• [Your objective]:
Search the records below for "themify"; copy each line that has it.

◇ ◇ ◇ ◇ ◇

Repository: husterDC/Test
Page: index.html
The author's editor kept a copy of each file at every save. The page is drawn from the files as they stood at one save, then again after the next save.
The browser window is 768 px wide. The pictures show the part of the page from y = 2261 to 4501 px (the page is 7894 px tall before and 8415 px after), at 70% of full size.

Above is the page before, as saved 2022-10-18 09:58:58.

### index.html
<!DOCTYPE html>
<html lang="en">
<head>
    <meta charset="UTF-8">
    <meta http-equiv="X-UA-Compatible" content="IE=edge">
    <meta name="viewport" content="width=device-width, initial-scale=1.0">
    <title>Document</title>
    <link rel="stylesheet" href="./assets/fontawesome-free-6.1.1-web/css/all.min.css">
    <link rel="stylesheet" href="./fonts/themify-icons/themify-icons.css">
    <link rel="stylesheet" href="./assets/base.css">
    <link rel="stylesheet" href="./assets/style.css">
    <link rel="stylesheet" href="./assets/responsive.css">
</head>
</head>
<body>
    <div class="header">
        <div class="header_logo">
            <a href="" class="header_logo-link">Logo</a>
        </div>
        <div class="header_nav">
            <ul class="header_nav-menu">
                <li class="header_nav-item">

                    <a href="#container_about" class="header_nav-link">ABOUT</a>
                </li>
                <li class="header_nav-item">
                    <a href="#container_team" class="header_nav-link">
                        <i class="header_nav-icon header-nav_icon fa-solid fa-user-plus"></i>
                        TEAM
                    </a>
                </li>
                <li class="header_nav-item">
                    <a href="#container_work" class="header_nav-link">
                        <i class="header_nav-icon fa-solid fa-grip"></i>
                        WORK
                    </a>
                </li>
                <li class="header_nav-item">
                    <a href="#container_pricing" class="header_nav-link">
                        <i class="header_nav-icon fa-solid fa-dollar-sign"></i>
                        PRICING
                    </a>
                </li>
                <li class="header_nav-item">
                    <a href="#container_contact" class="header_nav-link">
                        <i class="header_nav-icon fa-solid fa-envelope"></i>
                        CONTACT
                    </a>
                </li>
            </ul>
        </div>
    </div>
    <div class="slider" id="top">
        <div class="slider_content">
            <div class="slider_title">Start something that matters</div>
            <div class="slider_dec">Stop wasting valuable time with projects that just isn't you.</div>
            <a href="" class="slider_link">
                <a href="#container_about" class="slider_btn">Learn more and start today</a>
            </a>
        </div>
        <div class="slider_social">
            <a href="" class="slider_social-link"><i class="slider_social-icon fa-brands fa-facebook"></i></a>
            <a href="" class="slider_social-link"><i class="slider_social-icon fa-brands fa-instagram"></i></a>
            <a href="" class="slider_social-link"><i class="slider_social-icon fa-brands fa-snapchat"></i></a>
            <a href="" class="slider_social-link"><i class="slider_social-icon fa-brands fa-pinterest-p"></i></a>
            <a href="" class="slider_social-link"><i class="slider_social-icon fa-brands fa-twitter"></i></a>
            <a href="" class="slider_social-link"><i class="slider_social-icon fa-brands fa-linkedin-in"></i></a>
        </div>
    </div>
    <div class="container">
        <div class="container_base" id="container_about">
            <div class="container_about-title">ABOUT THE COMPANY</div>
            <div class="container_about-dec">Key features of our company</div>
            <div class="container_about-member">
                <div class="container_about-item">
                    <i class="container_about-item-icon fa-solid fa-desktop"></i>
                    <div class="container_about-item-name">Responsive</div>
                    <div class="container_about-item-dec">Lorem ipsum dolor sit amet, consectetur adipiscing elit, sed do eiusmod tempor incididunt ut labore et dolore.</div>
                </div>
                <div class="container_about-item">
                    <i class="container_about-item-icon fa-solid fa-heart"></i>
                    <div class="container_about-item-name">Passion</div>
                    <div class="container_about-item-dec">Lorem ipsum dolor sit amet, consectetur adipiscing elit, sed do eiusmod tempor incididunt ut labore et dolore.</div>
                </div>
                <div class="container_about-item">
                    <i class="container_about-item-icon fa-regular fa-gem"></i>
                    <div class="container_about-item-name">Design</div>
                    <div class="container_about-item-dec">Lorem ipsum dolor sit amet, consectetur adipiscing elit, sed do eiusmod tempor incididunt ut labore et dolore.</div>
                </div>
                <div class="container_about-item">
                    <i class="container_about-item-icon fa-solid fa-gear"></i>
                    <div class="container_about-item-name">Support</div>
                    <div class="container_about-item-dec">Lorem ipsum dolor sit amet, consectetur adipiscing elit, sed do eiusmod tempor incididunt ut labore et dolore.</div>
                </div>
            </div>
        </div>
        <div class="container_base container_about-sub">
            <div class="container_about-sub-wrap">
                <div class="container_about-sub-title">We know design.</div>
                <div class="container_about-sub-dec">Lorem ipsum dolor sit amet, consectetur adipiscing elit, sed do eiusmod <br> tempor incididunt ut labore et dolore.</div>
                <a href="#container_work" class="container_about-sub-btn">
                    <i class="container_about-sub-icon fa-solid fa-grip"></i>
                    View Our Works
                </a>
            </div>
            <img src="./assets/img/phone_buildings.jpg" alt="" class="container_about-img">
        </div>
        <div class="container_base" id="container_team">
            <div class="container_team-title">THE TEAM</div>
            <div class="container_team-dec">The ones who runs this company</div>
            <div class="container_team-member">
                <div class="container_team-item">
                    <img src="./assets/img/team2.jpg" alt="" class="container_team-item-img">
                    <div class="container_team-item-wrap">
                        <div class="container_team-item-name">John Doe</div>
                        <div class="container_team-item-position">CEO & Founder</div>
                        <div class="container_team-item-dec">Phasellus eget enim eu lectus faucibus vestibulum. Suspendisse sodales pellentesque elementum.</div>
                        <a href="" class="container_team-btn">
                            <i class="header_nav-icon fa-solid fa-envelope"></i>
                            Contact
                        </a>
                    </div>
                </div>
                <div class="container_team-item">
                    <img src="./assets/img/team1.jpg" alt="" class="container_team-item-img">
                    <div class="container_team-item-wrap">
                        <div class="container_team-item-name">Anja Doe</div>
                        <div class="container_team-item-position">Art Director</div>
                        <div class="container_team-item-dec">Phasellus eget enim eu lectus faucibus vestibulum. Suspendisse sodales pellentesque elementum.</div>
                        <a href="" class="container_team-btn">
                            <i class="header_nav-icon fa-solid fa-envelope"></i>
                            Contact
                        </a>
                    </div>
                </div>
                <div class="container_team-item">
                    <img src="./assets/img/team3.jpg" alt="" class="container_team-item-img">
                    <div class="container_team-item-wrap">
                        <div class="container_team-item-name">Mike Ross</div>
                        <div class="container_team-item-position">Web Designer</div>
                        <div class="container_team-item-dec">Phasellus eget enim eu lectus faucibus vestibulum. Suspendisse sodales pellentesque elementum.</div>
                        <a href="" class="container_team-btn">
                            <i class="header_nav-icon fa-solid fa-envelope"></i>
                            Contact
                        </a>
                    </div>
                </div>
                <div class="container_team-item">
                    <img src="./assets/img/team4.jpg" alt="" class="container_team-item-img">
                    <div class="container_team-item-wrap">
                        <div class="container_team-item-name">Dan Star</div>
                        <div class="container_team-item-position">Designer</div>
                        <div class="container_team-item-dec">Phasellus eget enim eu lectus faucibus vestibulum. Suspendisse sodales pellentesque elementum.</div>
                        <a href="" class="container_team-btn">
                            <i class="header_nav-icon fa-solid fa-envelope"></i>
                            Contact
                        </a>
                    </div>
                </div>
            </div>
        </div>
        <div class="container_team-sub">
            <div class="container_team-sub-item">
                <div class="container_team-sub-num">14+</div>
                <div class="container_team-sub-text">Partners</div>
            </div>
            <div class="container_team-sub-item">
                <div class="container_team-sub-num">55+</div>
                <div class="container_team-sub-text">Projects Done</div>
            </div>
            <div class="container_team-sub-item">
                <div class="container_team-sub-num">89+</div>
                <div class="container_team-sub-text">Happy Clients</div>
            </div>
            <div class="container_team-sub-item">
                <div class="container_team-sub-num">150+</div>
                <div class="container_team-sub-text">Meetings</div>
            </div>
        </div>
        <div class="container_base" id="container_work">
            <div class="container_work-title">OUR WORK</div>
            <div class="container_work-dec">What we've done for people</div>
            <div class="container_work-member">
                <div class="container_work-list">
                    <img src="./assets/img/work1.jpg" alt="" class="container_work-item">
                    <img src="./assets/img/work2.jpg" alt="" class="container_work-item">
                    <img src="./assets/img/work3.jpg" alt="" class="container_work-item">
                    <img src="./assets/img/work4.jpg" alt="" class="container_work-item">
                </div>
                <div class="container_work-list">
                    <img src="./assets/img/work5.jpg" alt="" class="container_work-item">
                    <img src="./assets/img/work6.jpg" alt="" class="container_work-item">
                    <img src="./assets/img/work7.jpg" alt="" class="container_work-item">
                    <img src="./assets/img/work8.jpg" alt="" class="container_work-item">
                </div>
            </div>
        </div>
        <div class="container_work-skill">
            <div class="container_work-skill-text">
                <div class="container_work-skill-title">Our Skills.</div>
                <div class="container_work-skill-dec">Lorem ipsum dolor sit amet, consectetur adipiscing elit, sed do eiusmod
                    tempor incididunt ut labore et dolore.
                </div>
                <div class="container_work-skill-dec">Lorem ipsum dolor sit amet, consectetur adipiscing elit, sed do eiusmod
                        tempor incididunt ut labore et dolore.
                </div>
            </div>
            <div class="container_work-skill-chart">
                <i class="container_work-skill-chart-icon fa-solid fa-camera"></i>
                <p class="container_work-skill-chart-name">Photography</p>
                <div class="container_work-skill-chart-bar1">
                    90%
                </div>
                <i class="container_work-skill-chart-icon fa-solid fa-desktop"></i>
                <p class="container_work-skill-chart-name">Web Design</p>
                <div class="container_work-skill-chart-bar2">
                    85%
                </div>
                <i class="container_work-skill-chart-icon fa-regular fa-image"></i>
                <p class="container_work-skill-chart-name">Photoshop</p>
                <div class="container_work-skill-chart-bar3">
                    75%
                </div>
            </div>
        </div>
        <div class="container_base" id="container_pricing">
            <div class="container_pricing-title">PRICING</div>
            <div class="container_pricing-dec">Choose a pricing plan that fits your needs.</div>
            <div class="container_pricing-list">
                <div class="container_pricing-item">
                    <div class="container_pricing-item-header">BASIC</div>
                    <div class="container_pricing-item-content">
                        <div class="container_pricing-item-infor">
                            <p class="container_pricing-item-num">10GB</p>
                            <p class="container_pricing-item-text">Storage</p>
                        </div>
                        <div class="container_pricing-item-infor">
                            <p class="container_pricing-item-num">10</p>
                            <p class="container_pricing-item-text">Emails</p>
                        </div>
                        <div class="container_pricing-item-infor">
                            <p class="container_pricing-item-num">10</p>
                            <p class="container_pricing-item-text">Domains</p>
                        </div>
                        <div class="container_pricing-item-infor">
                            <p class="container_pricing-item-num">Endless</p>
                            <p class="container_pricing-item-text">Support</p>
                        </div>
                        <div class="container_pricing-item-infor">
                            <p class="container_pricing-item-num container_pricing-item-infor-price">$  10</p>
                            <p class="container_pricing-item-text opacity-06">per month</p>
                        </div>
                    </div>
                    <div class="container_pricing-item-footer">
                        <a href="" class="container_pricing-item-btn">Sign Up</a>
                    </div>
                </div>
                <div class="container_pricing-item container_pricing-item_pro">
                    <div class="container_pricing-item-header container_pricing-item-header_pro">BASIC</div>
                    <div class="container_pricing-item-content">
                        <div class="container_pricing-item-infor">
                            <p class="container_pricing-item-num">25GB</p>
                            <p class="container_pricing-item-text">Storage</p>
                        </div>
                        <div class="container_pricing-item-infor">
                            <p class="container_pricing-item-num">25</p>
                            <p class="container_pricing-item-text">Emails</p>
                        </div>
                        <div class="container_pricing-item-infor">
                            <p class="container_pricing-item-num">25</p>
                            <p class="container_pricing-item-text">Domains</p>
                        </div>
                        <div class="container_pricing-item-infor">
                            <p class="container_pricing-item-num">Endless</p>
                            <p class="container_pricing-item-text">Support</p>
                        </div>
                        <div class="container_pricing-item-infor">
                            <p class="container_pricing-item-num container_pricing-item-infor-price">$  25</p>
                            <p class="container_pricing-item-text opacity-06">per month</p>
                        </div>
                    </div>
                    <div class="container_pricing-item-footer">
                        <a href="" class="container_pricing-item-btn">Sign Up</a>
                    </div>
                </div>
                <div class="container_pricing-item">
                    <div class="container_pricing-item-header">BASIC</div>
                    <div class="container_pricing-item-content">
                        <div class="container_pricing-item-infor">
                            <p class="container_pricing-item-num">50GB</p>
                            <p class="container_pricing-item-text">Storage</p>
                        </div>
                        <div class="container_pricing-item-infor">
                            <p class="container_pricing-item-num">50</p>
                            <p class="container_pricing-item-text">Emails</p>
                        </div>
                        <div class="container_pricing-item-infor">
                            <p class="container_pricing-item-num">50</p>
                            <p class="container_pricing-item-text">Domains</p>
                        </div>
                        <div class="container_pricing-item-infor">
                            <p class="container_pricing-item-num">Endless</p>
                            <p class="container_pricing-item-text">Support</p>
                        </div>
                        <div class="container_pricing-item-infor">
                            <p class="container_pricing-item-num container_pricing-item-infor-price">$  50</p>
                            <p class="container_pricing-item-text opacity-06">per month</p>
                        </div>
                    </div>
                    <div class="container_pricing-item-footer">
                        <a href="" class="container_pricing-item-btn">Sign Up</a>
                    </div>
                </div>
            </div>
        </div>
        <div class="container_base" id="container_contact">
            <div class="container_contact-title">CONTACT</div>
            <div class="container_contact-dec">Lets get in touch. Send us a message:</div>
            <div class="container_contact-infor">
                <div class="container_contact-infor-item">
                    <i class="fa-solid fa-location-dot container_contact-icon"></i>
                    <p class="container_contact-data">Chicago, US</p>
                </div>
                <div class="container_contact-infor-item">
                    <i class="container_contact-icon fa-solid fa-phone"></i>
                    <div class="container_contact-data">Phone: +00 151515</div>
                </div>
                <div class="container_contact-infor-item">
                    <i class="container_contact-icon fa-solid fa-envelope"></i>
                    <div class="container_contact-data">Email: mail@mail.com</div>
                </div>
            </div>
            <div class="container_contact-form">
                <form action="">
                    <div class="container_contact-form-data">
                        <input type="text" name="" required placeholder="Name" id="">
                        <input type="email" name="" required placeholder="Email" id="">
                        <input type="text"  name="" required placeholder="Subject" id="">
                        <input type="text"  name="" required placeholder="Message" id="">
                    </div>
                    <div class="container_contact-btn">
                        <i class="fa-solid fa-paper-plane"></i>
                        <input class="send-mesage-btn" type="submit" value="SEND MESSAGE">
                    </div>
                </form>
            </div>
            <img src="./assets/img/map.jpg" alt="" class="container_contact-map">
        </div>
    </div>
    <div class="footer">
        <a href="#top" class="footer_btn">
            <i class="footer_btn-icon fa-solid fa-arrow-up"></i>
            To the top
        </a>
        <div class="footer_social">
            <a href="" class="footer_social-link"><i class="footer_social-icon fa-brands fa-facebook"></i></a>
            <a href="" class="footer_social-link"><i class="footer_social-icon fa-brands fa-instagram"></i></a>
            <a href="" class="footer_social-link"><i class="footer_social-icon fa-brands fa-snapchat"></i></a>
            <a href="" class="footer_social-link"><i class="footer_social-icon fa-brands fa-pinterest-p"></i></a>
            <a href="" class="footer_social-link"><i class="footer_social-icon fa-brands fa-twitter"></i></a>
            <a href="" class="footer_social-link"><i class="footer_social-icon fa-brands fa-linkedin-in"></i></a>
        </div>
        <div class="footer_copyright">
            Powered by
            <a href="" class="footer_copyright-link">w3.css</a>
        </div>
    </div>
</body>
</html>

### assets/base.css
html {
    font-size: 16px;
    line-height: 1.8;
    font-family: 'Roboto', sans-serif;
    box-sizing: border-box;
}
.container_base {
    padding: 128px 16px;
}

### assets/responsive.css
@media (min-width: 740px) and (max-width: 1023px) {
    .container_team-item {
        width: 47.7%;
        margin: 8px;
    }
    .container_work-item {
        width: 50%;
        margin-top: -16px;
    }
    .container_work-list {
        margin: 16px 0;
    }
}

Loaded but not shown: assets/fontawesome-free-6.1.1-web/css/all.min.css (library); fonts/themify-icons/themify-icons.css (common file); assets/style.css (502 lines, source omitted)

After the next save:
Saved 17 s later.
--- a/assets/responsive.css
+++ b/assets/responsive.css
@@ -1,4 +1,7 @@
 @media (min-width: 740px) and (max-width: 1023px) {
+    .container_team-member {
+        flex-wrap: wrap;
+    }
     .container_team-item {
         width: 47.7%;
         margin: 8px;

◇ ◇ ◇ ◇ ◇

• [Answer below]:
    <link rel="stylesheet" href="./fonts/themify-icons/themify-icons.css">
Loaded but not shown: assets/fontawesome-free-6.1.1-web/css/all.min.css (library); fonts/themify-icons/themify-icons.css (common file); assets/style.css (502 lines, source omitted)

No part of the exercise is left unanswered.